_Edit difference data_:
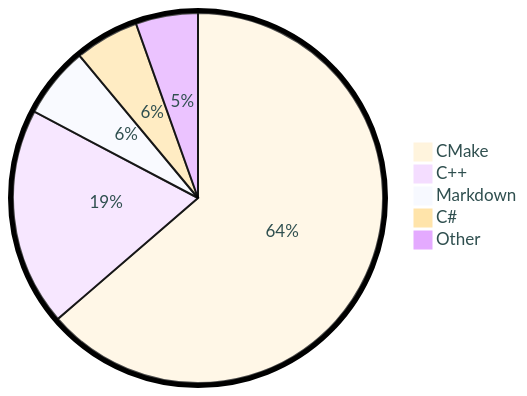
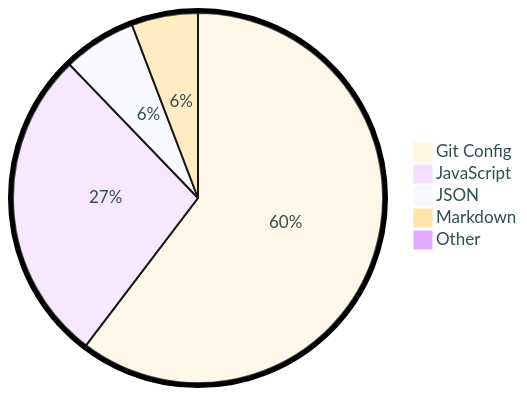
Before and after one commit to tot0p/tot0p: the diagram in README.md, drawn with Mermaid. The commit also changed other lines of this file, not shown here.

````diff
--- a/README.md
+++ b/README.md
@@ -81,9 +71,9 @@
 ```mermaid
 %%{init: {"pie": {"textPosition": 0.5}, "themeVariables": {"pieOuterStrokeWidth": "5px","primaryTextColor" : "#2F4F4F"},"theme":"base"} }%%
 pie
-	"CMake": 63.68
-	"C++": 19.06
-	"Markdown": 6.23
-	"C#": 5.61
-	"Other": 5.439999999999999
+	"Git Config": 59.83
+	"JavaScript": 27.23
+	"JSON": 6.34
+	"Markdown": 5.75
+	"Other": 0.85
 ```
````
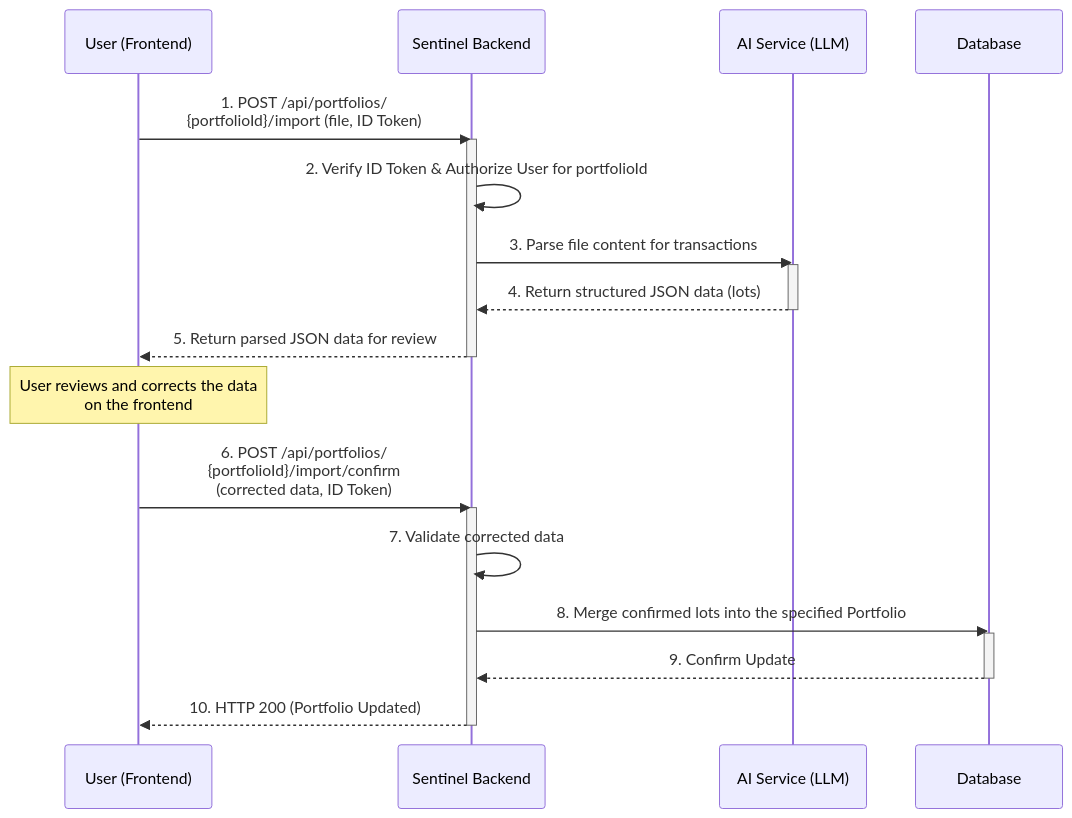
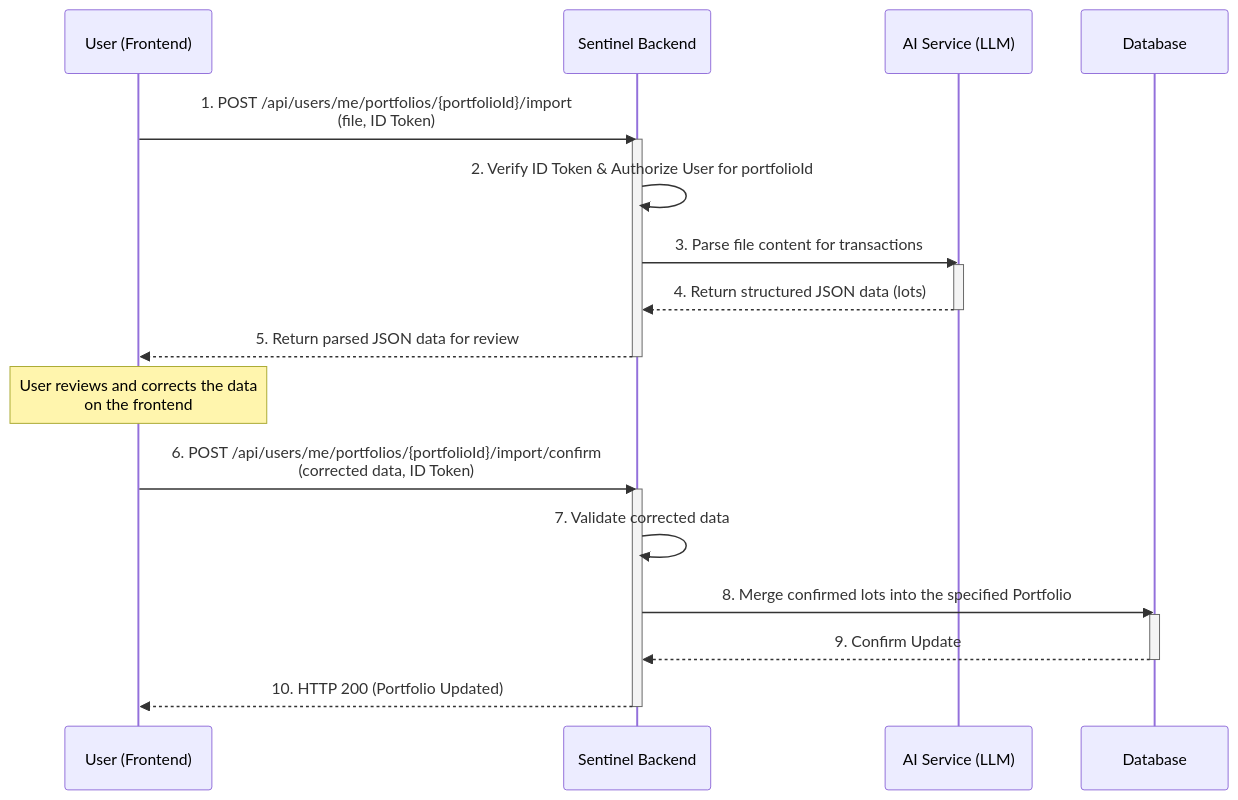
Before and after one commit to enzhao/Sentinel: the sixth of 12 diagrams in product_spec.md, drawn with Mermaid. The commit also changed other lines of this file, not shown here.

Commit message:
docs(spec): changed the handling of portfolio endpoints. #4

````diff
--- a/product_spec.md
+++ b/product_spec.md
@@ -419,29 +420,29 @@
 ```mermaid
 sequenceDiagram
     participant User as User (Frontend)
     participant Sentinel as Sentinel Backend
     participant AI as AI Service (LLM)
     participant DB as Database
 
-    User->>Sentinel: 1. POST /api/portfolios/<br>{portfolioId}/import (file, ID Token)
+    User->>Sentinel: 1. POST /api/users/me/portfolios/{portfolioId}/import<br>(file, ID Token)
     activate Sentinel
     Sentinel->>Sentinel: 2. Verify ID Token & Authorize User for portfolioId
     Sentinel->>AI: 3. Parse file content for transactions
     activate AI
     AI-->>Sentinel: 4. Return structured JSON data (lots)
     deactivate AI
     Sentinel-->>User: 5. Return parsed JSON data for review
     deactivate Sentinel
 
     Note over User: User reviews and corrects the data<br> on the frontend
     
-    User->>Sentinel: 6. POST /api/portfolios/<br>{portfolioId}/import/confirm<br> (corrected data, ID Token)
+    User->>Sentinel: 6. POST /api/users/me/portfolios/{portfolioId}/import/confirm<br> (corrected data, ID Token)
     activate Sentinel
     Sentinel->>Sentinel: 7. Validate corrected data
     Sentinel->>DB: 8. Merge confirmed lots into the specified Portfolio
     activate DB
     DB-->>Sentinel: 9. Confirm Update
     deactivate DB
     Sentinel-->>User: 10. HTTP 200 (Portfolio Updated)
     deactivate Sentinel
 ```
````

_REQUIREMENT_: The reply must hold exactly the lines from the one containing "deactivate DB" to the last line of the entries, and nothing more.

_WRITTEN REPLY_:
     deactivate DB
     Sentinel-->>User: 10. HTTP 200 (Portfolio Updated)
     deactivate Sentinel
 ```
````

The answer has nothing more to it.